Task requirements: Count how many lines below include the word "googleapis". Answer with a number only.

Excerpts from a dataset:

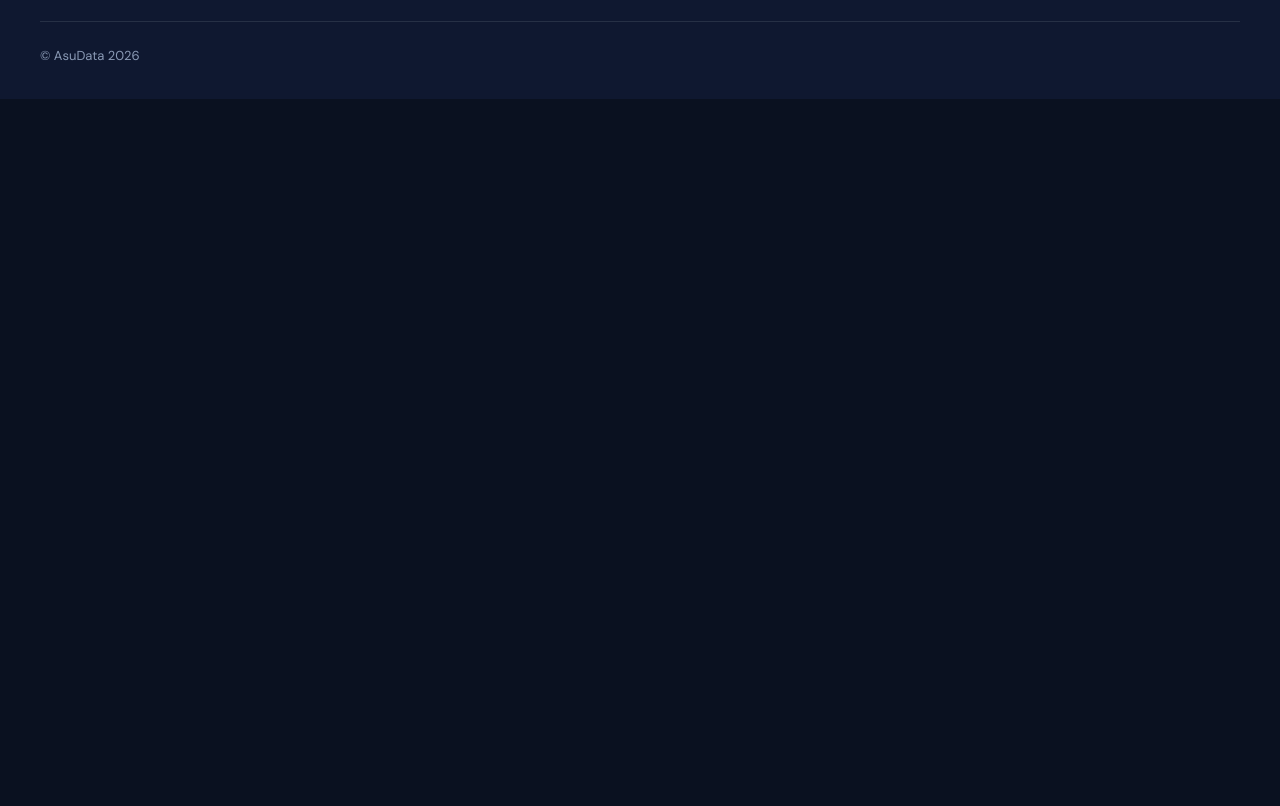
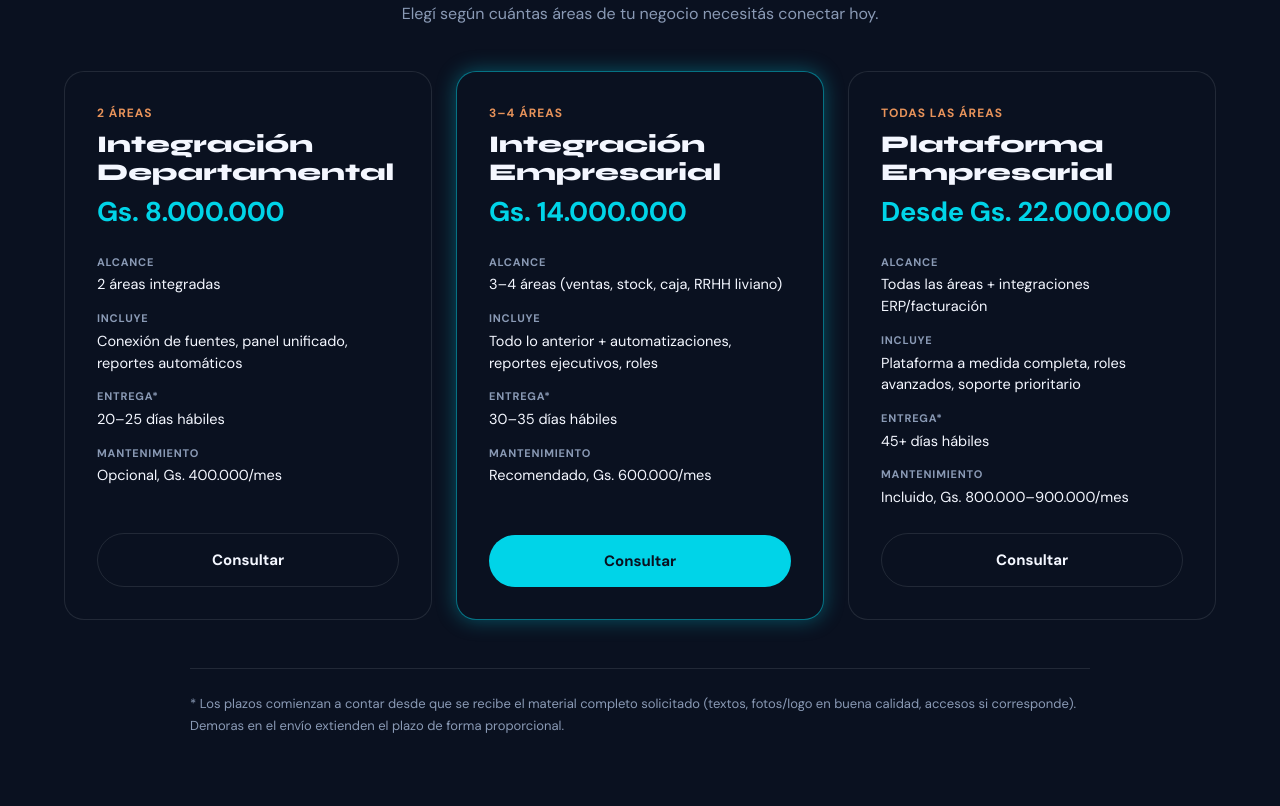
Before and after one commit to juandomecqz-creator/AsuData, a plain HTML site: page web/sistema-datos.html in a window 1280 px wide. Shown: the part 816-1622 px from the top of the page. Before the commit the page ends 915 px from the top, so only its background shows below. Drawn offline with Linux system fonts and the light colour scheme.

Commit message:
Write full Sistema de Datos page copy from SERVICIOS.md
Builds out the 3 tier cards (Departamental/Empresarial/Plataforma)
with alcance, incluye, entrega and mantenimiento, plus the fixed
legal note on timelines. Tier labels use real scope (2 áreas, 3–4
áreas, todas las áreas) instead of generic Nivel 1/2/3. Hero intro
replaced with insignia-line framing per CLAUDE.md positioning.

Co-Authored-By: Claude Sonnet 5 <noreply@anthropic.com>

```diff
--- a/web/css/main.css
+++ b/web/css/main.css
@@ -118,6 +118,17 @@ nav.scrolled{background:rgba(15,24,48,0.95)}
 .pkg-price{font-family:var(--font-body);font-variant-numeric:tabular-nums;font-size:1.5rem;color:var(--cyan);font-weight:700;letter-spacing:-0.3px;margin-bottom:6px}
 .pkg-entrega{font-size:13px;color:var(--gray)}
 .line-more{display:inline-block;margin-top:24px;font-size:14px;font-weight:700;color:var(--cyan)}
+
+/* ===== TIER CARDS (Sistema de Datos) ===== */
+.tier-grid{display:grid;grid-template-columns:repeat(auto-fit,minmax(280px,1fr));gap:24px}
+.tier-card{background:var(--dark);border:1px solid var(--border);border-radius:var(--r-lg);padding:32px;display:flex;flex-direction:column}
+.tier-card.featured{border-color:rgba(0,212,232,0.5);box-shadow:var(--glow-cyan)}
+.tier-name{font-size:12px;font-weight:700;text-transform:uppercase;letter-spacing:1px;color:var(--warm)}
+.tier-card h3{margin:8px 0 4px}
+.tier-price{font-family:var(--font-body);font-variant-numeric:tabular-nums;font-size:1.7rem;font-weight:700;color:var(--cyan);letter-spacing:-0.3px;margin-bottom:20px}
+.tier-rows{display:flex;flex-direction:column;gap:14px;margin-bottom:24px;flex:1}
+.tier-row dt{font-size:11px;font-weight:700;text-transform:uppercase;letter-spacing:0.8px;color:var(--gray);margin-bottom:3px}
+.tier-row dd{font-size:14.5px;color:var(--light);line-height:1.5}
 .line-sub{margin-top:44px;padding-top:36px;border-top:1px solid var(--border)}
 .line-sub h4{margin-bottom:16px}
 .line-sub-note{font-size:14px;background:rgba(232,147,90,0.08);border:1px solid rgba(232,147,90,0.25);color:var(--warm);padding:14px 18px;border-radius:var(--r-md);margin-top:16px}
--- a/web/sistema-datos.html
+++ b/web/sistema-datos.html
@@ -4,9 +4,10 @@
 <meta charset="UTF-8">
 <meta name="viewport" content="width=device-width, initial-scale=1.0">
 <title>Sistema de Datos para Empresas — AsuData</title>
+<meta name="description" content="Integramos las áreas de tu empresa en un solo panel: ventas, stock, caja y RRHH conectados, con reportes automáticos. La línea insignia de AsuData.">
 <link rel="preconnect" href="https://fonts.googleapis.com">
 <link href="https://fonts.googleapis.com/css2?family=Syne:wght@700;800&family=DM+Sans:wght@400;500;700&display=swap" rel="stylesheet">
-<link rel="stylesheet" href="css/main.css?v=7">
+<link rel="stylesheet" href="css/main.css?v=8">
 </head>
 <body>
 
@@ -25,14 +26,113 @@
   </div>
 </nav>
 
-<section class="placeholder">
+<section class="hero">
   <div class="container">
     <span class="section-label">Sistema de Datos para Empresas</span>
     <h1>Toda tu empresa, un solo lugar</h1>
-    <p>Estamos terminando el detalle de los 3 niveles de integración. Escribinos por WhatsApp mientras tanto.</p>
-    <div style="margin-top:32px">
+    <p>Esta es la línea insignia de AsuData: el paso siguiente cuando tu web, tus dashboards
+       o tus sistemas a medida ya te dieron datos por área, pero esas áreas todavía no se
+       hablan entre sí. Acá centralizamos todo en un solo panel.</p>
+    <div class="hero-actions">
       <a href="https://wa.me/595985309007" target="_blank" rel="noopener" class="btn btn-primary">Hablemos por WhatsApp</a>
     </div>
+  </div>
+</section>
+
+<section class="section reveal">
+  <div class="container">
+    <div class="section-header">
+      <span class="section-label">3 niveles de integración</span>
+      <h2>Departamental, Empresarial o Plataforma completa</h2>
+      <p>Elegí según cuántas áreas de tu negocio necesitás conectar hoy.</p>
+    </div>
+
+    <div class="tier-grid">
+      <div class="tier-card">
+        <span class="tier-name">2 áreas</span>
+        <h3>Integración Departamental</h3>
+        <div class="tier-price">Gs. 8.000.000</div>
+        <dl class="tier-rows">
+          <div class="tier-row">
+            <dt>Alcance</dt>
+            <dd>2 áreas integradas</dd>
+          </div>
+          <div class="tier-row">
+            <dt>Incluye</dt>
+            <dd>Conexión de fuentes, panel unificado, reportes automáticos</dd>
+          </div>
+          <div class="tier-row">
+            <dt>Entrega*</dt>
+            <dd>20–25 días hábiles</dd>
+          </div>
+          <div class="tier-row">
+            <dt>Mantenimiento</dt>
+            <dd>Opcional, Gs. 400.000/mes</dd>
+          </div>
+        </dl>
+        <a href="https://wa.me/595985309007" target="_blank" rel="noopener" class="btn btn-secondary">Consultar</a>
+      </div>
+
+      <div class="tier-card featured">
+        <span class="tier-name">3–4 áreas</span>
+        <h3>Integración Empresarial</h3>
+        <div class="tier-price">Gs. 14.000.000</div>
+        <dl class="tier-rows">
+          <div class="tier-row">
+            <dt>Alcance</dt>
+            <dd>3–4 áreas (ventas, stock, caja, RRHH liviano)</dd>
+          </div>
+          <div class="tier-row">
+            <dt>Incluye</dt>
+            <dd>Todo lo anterior + automatizaciones, reportes ejecutivos, roles</dd>
+          </div>
+          <div class="tier-row">
+            <dt>Entrega*</dt>
+            <dd>30–35 días hábiles</dd>
+          </div>
+          <div class="tier-row">
+            <dt>Mantenimiento</dt>
+            <dd>Recomendado, Gs. 600.000/mes</dd>
+          </div>
+        </dl>
+        <a href="https://wa.me/595985309007" target="_blank" rel="noopener" class="btn btn-primary">Consultar</a>
+      </div>
+
+      <div class="tier-card">
+        <span class="tier-name">Todas las áreas</span>
+        <h3>Plataforma Empresarial</h3>
+        <div class="tier-price">Desde Gs. 22.000.000</div>
+        <dl class="tier-rows">
+          <div class="tier-row">
+            <dt>Alcance</dt>
+            <dd>Todas las áreas + integraciones ERP/facturación</dd>
+          </div>
+          <div class="tier-row">
+            <dt>Incluye</dt>
+            <dd>Plataforma a medida completa, roles avanzados, soporte prioritario</dd>
+          </div>
+          <div class="tier-row">
+            <dt>Entrega*</dt>
+            <dd>45+ días hábiles</dd>
+          </div>
+          <div class="tier-row">
+            <dt>Mantenimiento</dt>
+            <dd>Incluido, Gs. 800.000–900.000/mes</dd>
+          </div>
+        </dl>
+        <a href="https://wa.me/595985309007" target="_blank" rel="noopener" class="btn btn-secondary">Consultar</a>
+      </div>
+    </div>
+
+    <p class="legal-note">* Los plazos comienzan a contar desde que se recibe el material completo solicitado (textos, fotos/logo en buena calidad, accesos si corresponde). Demoras en el envío extienden el plazo de forma proporcional.</p>
+  </div>
+</section>
+
+<section class="section cta-band reveal">
+  <div class="container">
+    <h2>¿Cuál nivel le queda a tu empresa?</h2>
+    <p>Contanos cuántas áreas manejás hoy y te decimos, sin vueltas, por dónde empezar.</p>
+    <a href="https://wa.me/595985309007" target="_blank" rel="noopener" class="btn btn-primary">Hablemos por WhatsApp</a>
   </div>
 </section>
 
@@ -64,6 +164,6 @@
   <div class="footer-bottom">© AsuData 2026</div>
 </footer>
 
-<script src="js/main.js?v=7"></script>
+<script src="js/main.js?v=8"></script>
 </body>
 </html>
```
Also changed, not shown: web/contacto.html (+2 -2 lines), web/index.html (+2 -2 lines), web/nosotros.html (+2 -2 lines), web/servicios.html (+2 -2 lines).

Written response: 2